It doesn't matter the sport has become a billion dollar enterprise, cleaned up to an extent for the athletic commissions to regulate, or that MMA --or, more specifically-- UFC's version of Mixed Martial Arts has become the fastest growing sport on the globe.
What matters is, at the core, the name of the promotion is still Ultimate FIGHTING Championships.
It's a fight. And in the world of the Ultimate Fight game today, there is no one who has created the level of interest for the sport more than the UFC Undisputed Heavyweight Champion of the World, Brock Lesnar.

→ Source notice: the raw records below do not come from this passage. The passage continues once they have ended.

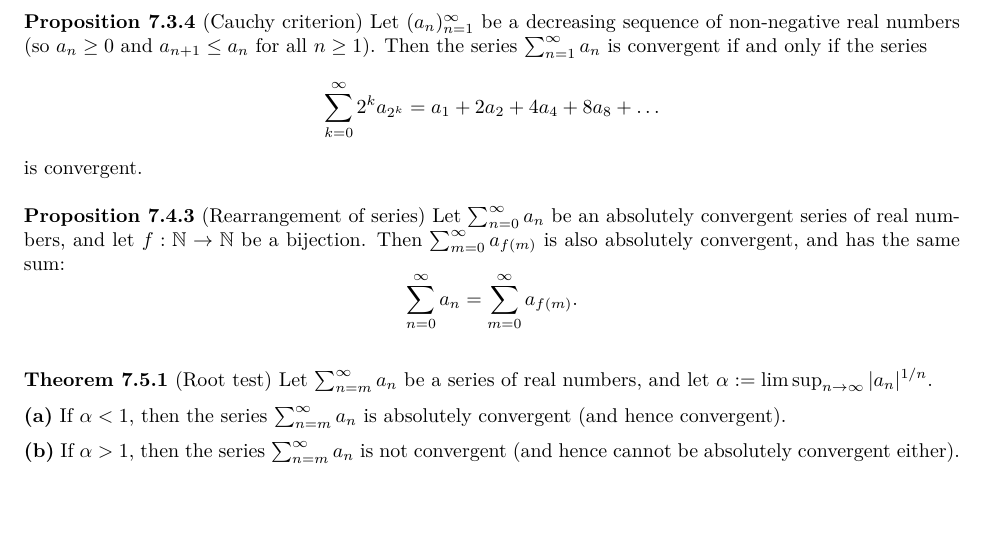
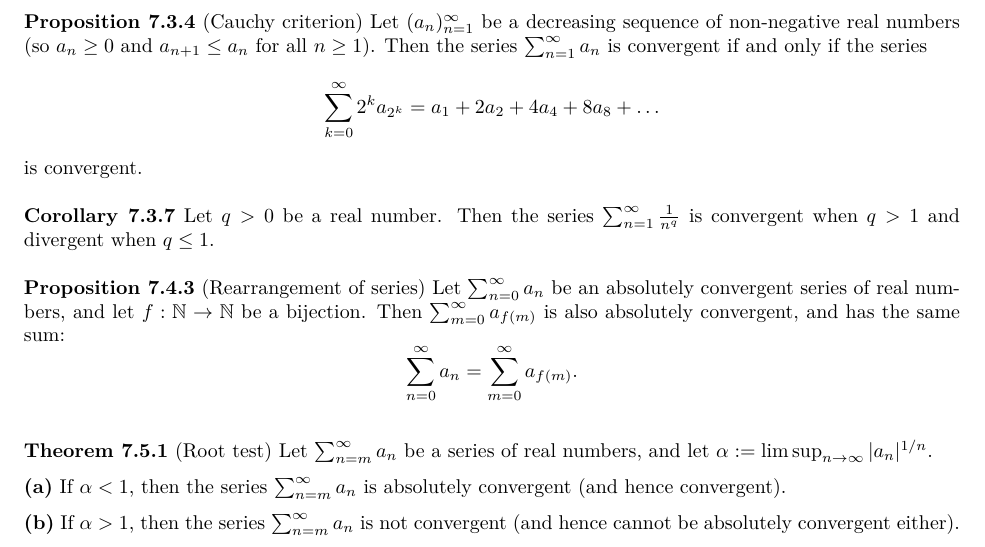
Before and after one commit to Hsi-Lu/Analysis-by-Terence-Tao, a LaTeX document (Note.tex): part of page 13 of 13, cut so that both start at the same text, the shorter picture padded with empty space. Compiled offline with XeLaTeX.

Commit message:
Add  p-series to section "Takeaway"

```diff
--- a/Note.tex
+++ b/Note.tex
@@ -913,6 +913,12 @@ is convergent.
 
 \medskip
 
+\textbf{Corollary 7.3.7} Let $q > 0$ be a real number. Then the series
+$\sum_{n=1}^{\infty} \frac{1}{n^q}$ is convergent when $q > 1$ and divergent
+when $q \leq 1$.
+
+\medskip
+
 \textbf{Proposition 7.4.3} (Rearrangement of series) Let $\sum_{n=0}^{\infty} a_n$
 be an absolutely convergent series of real numbers, and let $f: \mathbb{N} \to \mathbb{N}$
 be a bijection.
```
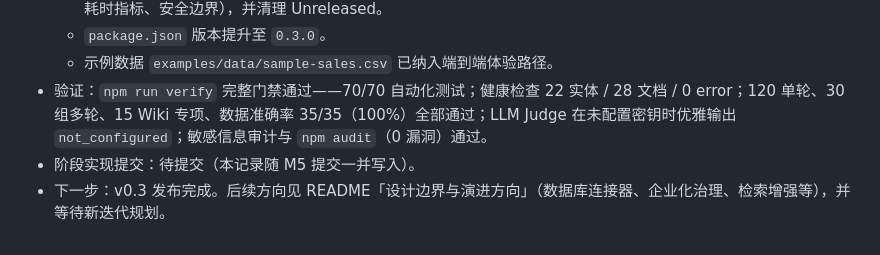
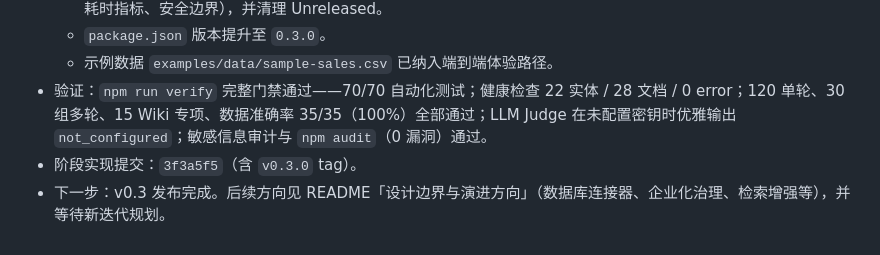
Before and after one commit to wchao030410-sudo/MetricLore, a Markdown page: docs/V0.3_ITERATION_PLAN.md, the part around the change. Rendered like a GitHub page.

Commit message:
Record v0.3 M5 completion

```diff
--- a/docs/V0.3_ITERATION_PLAN.md
+++ b/docs/V0.3_ITERATION_PLAN.md
@@ -262,5 +262,5 @@ GET    /api/evaluation              # 既有：评测报告、运行、快照（
   - `package.json` 版本提升至 `0.3.0`。
   - 示例数据 `examples/data/sample-sales.csv` 已纳入端到端体验路径。
 - 验证：`npm run verify` 完整门禁通过——70/70 自动化测试；健康检查 22 实体 / 28 文档 / 0 error；120 单轮、30 组多轮、15 Wiki 专项、数据准确率 35/35（100%）全部通过；LLM Judge 在未配置密钥时优雅输出 `not_configured`；敏感信息审计与 `npm audit`（0 漏洞）通过。
-- 阶段实现提交：待提交（本记录随 M5 提交一并写入）。
+- 阶段实现提交：`3f3a5f5`（含 `v0.3.0` tag）。
 - 下一步：v0.3 发布完成。后续方向见 README「设计边界与演进方向」（数据库连接器、企业化治理、检索增强等），并等待新迭代规划。
```
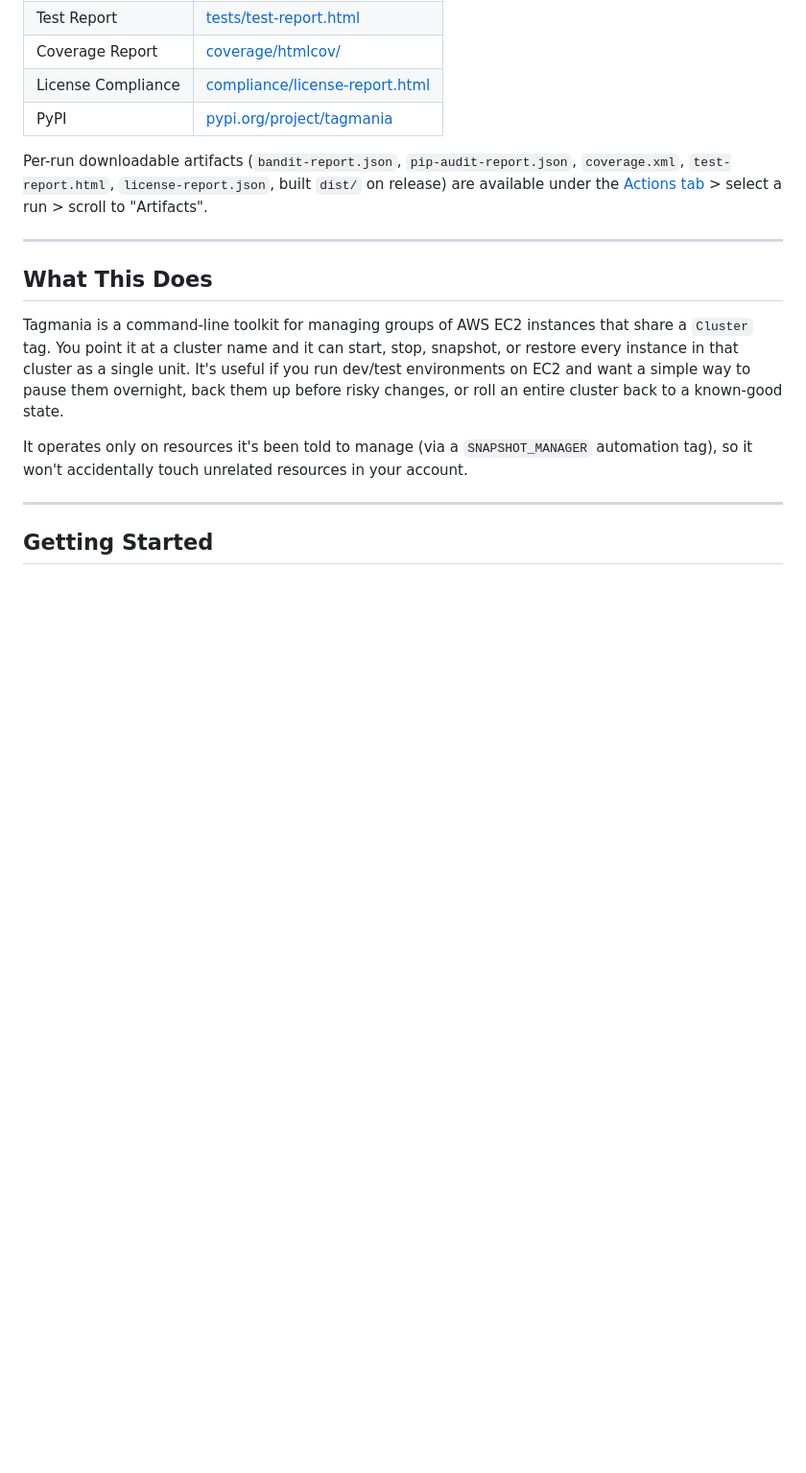
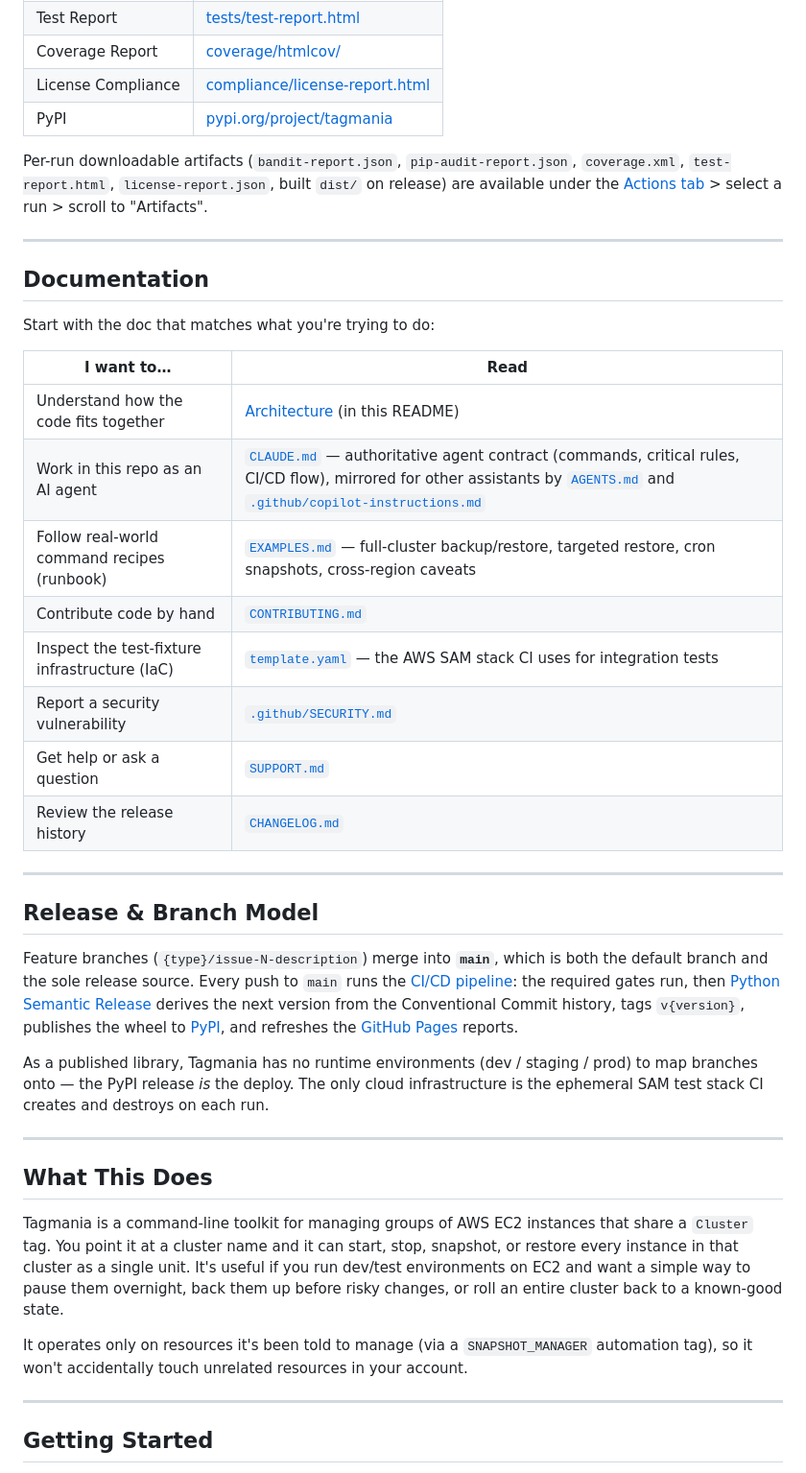
Before and after one commit to svange/tagmania, a Markdown page: README.md, the part around one of its changes. Shown at 96% size. Rendered like a GitHub page; blank space fills up the shorter version.

Commit message:
docs: complete README orientation (stack, deploy target, docs table) (#51)
Bring the README up to the org orientation pattern for this library repo:

- Add an explicit Stack line (Python 3.12+ / boto3 / uv / Python Semantic
  Release, GitHub Actions CI, AWS SAM integration-test infra) and a
  Deploy target line (ships as the `tagmania` package on PyPI; API docs and
  pipeline reports publish to GitHub Pages; the only cloud footprint is the
  ephemeral SAM/CloudFormation test-fixture stack).
- Add a Documentation link table routing readers by role to CLAUDE.md /
  AGENTS.md / copilot-instructions.md (agent rules), the in-README
  Architecture section, EXAMPLES.md (runbook), CONTRIBUTING.md,
  template.yaml (IaC), SECURITY.md, SUPPORT.md, and CHANGELOG.md.
- Add a Release & Branch Model section: main is the sole release source and
  PyPI is the deploy target; as a library there are no runtime environments
  to map branches onto.

Existing purpose line, CI badge, and Pipeline Artifacts table are retained.

Co-authored-by: Claude <noreply@anthropic.com>

```diff
--- a/README.md
+++ b/README.md
@@ -22,6 +26,31 @@ Manic tools for manipulating sets of tagged resources in AWS.
 | PyPI | [pypi.org/project/tagmania](https://pypi.org/project/tagmania/) |
 
 Per-run downloadable artifacts (`bandit-report.json`, `pip-audit-report.json`, `coverage.xml`, `test-report.html`, `license-report.json`, built `dist/` on release) are available under the [Actions tab](https://github.com/svange/tagmania/actions) > select a run > scroll to "Artifacts".
+
+---
+
+## Documentation
+
+Start with the doc that matches what you're trying to do:
+
+| I want to… | Read |
+|------------|------|
+| Understand how the code fits together | [Architecture](#architecture) (in this README) |
+| Work in this repo as an AI agent | [`CLAUDE.md`](CLAUDE.md) — authoritative agent contract (commands, critical rules, CI/CD flow), mirrored for other assistants by [`AGENTS.md`](AGENTS.md) and [`.github/copilot-instructions.md`](.github/copilot-instructions.md) |
+| Follow real-world command recipes (runbook) | [`EXAMPLES.md`](EXAMPLES.md) — full-cluster backup/restore, targeted restore, cron snapshots, cross-region caveats |
+| Contribute code by hand | [`CONTRIBUTING.md`](CONTRIBUTING.md) |
+| Inspect the test-fixture infrastructure (IaC) | [`template.yaml`](template.yaml) — the AWS SAM stack CI uses for integration tests |
+| Report a security vulnerability | [`.github/SECURITY.md`](.github/SECURITY.md) |
+| Get help or ask a question | [`SUPPORT.md`](SUPPORT.md) |
+| Review the release history | [`CHANGELOG.md`](CHANGELOG.md) |
+
+---
+
+## Release & Branch Model
+
+Feature branches (`{type}/issue-N-description`) merge into **`main`**, which is both the default branch and the sole release source. Every push to `main` runs the [CI/CD pipeline](.github/workflows/publish.yaml): the required gates run, then [Python Semantic Release](https://python-semantic-release.readthedocs.io/) derives the next version from the Conventional Commit history, tags `v{version}`, publishes the wheel to [PyPI](https://pypi.org/project/tagmania/), and refreshes the [GitHub Pages](https://svange.github.io/tagmania/) reports.
+
+As a published library, Tagmania has no runtime environments (dev / staging / prod) to map branches onto — the PyPI release *is* the deploy. The only cloud infrastructure is the ephemeral SAM test stack CI creates and destroys on each run.
 
 ---
 
```
Also changed, not shown: other parts of README.md (+4 -0 lines).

Brock Lesnar is a professional fighter, and he is quite comfortable accepting the risks associated with his choice of vocation. He's even more comfortable protecting himself from those risks, and doing damage to the opponent before the opponent does damage to him. As a matter of fact, Brock enjoys doing damage. He likes to hurt living creatures.
An enthusiastic hunter and ice fisher, Brock achieves a spiritual orgasm in pursuit of, and completion (let's not say "climax" and "orgasm" in the same sentence) of the kill.
He's not a sweet, kind, gentle man who has decided to feed his family by entering a sweet science, a gentleman's brawl, a civilized competition to determine which man has mastered the Octagon.
He's a vicious, brutal, mean spirited competitor whose obsessive drive with pushing himself past his own
glass ceiling of "this is how high Brock Lesnar can go" (even if he's already number one) creates an atmosphere so intense, most people in their right minds just can't hang with it.